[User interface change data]

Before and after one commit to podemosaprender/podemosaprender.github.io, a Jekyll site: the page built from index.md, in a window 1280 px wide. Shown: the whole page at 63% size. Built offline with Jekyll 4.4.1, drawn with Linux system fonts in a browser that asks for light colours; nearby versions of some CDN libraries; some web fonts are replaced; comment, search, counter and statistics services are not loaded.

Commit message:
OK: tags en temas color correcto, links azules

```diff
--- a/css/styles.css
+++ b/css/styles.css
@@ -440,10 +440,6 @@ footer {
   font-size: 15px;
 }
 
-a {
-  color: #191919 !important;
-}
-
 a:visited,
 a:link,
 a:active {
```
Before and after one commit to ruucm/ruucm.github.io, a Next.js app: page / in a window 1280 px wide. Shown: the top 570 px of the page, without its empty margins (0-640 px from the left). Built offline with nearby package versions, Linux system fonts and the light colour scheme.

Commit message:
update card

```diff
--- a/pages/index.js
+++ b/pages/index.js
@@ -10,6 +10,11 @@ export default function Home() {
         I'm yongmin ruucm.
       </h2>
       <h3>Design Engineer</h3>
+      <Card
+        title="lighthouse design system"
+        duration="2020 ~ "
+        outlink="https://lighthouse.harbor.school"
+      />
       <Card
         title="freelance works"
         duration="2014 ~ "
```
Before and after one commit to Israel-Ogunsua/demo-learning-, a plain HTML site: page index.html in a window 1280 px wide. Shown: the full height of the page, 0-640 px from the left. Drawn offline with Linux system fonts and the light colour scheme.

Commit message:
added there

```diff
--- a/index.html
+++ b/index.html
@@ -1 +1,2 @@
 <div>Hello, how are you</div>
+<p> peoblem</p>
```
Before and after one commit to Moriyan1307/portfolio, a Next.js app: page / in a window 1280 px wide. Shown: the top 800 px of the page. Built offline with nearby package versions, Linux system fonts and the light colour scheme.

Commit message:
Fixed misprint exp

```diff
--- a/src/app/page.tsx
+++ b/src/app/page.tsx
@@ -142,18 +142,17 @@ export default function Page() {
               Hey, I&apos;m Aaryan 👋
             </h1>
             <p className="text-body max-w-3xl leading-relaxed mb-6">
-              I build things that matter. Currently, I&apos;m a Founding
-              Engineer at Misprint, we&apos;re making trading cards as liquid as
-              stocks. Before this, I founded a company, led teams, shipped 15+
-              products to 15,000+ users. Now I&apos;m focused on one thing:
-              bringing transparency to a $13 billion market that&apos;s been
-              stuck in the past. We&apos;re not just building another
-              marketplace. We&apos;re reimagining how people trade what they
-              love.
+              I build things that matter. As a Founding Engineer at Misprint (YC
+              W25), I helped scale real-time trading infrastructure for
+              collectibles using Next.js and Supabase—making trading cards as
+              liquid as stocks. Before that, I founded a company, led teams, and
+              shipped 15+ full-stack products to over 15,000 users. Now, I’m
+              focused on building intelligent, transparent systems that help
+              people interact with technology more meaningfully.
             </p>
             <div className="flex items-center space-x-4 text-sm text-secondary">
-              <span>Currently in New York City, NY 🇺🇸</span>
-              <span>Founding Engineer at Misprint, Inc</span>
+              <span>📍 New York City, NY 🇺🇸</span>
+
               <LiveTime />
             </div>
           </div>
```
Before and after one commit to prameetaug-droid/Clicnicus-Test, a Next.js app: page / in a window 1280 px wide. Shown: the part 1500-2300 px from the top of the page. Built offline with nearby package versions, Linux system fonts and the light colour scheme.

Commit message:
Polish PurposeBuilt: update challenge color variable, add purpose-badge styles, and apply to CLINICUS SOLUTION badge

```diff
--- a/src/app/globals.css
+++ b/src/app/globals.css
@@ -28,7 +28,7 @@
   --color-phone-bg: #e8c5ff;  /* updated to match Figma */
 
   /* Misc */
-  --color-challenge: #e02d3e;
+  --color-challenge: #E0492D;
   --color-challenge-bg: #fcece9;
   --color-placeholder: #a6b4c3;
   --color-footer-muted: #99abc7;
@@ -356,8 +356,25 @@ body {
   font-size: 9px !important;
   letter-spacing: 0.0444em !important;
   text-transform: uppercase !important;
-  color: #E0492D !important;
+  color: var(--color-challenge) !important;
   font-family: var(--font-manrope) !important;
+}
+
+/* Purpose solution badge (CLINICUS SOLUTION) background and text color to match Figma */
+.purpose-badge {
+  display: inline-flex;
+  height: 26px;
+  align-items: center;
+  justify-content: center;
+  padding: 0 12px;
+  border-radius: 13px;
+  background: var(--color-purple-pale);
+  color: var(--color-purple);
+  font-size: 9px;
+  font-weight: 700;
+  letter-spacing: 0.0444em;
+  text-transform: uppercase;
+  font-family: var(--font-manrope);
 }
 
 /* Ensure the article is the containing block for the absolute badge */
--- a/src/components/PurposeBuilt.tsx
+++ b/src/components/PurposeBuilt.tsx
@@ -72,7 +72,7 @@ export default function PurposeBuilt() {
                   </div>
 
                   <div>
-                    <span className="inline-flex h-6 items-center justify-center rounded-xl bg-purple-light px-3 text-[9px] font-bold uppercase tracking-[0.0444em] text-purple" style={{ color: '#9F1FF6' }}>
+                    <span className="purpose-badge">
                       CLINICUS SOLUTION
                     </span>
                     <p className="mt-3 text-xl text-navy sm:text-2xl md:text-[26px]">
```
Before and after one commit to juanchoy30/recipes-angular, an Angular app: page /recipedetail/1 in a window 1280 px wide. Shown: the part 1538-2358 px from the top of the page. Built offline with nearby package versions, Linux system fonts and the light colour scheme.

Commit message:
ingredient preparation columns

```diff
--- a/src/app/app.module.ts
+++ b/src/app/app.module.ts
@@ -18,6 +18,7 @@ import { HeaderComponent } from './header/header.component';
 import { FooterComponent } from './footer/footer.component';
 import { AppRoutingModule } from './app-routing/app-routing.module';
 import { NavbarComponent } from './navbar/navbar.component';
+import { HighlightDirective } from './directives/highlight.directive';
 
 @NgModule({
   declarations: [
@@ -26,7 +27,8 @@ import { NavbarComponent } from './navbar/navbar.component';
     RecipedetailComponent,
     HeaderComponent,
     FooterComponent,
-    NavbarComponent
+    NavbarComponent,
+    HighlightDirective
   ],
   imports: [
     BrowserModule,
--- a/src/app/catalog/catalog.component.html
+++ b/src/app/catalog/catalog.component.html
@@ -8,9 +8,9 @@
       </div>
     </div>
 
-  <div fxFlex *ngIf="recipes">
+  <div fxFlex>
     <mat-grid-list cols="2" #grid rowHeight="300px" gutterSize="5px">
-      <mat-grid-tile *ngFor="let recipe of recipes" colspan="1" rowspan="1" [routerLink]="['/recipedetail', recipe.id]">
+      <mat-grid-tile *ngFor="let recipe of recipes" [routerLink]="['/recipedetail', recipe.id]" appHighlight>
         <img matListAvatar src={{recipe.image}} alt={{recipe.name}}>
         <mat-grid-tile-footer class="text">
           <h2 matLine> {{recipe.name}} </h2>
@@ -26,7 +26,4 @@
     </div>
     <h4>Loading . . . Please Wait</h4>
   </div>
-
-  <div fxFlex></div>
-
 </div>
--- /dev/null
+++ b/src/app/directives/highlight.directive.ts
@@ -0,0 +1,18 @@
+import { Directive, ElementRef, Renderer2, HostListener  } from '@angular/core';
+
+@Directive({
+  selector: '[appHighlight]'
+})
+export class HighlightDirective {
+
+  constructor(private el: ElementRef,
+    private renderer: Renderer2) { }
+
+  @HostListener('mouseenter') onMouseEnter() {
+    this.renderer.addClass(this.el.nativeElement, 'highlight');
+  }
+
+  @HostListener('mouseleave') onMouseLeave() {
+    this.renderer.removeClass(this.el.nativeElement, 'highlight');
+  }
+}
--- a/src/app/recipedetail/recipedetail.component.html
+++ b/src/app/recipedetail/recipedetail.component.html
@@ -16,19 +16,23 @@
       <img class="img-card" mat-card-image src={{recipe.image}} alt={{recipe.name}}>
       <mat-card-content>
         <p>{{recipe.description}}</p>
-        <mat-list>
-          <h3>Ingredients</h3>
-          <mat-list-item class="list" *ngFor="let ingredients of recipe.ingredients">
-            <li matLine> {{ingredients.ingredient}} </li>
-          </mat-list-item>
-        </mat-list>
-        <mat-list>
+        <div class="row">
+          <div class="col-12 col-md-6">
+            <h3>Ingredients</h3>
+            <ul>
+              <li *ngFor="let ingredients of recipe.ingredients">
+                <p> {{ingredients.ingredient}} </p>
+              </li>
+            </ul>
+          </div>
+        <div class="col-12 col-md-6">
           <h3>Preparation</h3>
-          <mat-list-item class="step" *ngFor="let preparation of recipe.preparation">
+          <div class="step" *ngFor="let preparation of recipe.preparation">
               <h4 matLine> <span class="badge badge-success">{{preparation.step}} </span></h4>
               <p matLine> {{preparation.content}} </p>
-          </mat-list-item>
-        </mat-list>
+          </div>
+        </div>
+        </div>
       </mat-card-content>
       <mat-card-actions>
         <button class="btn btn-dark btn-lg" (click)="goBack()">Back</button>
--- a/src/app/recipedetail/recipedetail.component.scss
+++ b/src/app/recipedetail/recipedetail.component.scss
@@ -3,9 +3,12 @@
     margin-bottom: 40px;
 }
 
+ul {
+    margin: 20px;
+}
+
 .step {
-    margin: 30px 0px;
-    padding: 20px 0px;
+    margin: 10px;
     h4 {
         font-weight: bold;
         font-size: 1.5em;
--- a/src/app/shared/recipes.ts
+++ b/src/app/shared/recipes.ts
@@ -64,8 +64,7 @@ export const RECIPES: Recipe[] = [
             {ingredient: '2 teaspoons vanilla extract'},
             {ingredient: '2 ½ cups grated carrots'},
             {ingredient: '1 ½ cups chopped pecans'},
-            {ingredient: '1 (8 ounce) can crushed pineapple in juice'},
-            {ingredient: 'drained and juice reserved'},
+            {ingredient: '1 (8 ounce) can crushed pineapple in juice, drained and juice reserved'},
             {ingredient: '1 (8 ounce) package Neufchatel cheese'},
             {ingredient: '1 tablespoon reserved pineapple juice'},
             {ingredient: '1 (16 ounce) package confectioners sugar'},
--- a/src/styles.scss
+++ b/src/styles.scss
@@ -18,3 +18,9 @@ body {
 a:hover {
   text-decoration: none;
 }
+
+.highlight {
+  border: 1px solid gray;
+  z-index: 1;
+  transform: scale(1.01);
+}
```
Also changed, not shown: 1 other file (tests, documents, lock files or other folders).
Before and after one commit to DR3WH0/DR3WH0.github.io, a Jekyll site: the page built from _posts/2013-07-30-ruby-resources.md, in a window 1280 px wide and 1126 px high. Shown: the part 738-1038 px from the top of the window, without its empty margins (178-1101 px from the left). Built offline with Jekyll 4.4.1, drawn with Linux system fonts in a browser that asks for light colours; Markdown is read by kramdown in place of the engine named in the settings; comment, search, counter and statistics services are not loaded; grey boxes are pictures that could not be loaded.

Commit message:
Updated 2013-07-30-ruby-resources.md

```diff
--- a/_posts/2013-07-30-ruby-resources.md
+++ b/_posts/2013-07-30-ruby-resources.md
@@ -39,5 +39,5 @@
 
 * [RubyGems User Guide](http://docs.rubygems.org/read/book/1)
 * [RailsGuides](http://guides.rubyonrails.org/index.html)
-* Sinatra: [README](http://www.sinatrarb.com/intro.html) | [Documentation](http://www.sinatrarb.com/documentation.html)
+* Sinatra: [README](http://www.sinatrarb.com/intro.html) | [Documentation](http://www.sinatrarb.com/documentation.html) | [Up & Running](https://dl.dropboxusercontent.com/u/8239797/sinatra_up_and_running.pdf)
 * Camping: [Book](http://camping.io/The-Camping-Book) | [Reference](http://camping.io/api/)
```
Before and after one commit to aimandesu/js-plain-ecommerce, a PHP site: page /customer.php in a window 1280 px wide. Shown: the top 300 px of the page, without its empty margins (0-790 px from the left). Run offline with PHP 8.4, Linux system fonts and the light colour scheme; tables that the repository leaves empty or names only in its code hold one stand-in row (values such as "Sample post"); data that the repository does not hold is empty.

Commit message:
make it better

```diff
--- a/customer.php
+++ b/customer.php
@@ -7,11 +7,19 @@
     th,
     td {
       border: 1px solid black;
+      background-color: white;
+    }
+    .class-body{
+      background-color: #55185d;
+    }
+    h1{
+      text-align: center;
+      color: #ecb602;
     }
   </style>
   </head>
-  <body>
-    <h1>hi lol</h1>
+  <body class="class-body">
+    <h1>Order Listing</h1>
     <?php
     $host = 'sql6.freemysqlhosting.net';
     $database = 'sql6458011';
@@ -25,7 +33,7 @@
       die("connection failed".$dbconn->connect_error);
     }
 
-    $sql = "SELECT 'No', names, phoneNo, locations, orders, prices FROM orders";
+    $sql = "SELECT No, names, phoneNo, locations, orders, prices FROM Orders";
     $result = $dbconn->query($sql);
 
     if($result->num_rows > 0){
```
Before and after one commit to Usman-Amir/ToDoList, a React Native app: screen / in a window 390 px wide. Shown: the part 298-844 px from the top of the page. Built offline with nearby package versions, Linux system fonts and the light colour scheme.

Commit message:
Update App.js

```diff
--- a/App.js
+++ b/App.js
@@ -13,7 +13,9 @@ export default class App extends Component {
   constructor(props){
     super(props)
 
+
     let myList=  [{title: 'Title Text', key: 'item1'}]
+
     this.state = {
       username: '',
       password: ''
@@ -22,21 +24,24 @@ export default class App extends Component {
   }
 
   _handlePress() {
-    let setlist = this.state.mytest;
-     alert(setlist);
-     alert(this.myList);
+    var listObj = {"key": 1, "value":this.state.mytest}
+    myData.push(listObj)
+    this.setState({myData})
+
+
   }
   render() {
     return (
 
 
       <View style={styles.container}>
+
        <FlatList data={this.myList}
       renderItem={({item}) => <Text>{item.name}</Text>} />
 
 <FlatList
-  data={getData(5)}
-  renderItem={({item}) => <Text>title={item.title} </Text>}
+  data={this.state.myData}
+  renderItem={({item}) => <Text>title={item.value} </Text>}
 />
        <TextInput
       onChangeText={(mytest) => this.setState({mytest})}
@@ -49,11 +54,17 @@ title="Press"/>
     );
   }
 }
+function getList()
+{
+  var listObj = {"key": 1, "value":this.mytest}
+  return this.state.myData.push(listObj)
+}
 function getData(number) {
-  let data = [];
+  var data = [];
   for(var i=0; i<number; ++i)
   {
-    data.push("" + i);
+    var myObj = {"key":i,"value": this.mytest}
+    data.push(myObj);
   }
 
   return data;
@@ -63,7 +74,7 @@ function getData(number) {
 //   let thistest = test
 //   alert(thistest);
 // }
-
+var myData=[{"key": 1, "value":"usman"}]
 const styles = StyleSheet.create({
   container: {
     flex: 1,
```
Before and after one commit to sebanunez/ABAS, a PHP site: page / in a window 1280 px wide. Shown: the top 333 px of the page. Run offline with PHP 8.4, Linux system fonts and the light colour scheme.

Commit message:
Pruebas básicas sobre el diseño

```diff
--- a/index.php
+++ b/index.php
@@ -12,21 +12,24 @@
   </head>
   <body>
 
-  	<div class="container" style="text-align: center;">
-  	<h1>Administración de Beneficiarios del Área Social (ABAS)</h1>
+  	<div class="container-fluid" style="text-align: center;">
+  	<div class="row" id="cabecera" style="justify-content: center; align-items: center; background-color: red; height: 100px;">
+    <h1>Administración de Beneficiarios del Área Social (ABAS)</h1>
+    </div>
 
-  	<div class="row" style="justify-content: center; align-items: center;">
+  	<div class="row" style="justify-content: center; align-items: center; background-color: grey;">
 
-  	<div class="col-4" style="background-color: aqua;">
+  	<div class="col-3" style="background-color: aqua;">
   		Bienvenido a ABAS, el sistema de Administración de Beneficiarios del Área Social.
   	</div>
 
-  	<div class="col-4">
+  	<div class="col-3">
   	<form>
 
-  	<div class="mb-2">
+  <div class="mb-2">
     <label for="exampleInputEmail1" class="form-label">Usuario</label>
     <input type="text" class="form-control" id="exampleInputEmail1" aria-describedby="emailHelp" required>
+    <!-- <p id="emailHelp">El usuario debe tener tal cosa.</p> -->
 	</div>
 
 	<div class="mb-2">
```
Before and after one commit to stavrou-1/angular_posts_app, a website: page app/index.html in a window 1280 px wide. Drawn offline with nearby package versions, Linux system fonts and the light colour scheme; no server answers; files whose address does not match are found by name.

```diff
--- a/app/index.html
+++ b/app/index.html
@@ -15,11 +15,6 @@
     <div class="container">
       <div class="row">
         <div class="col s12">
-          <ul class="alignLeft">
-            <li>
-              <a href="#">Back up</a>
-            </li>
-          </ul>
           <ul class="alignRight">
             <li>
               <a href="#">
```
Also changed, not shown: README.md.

Task prompt: Bring together each line above where the string "important" turns up.

Response to the task:
-  color: #191919 !important;
   font-size: 9px !important;
   letter-spacing: 0.0444em !important;
   text-transform: uppercase !important;
-  color: #E0492D !important;
+  color: var(--color-challenge) !important;
   font-family: var(--font-manrope) !important;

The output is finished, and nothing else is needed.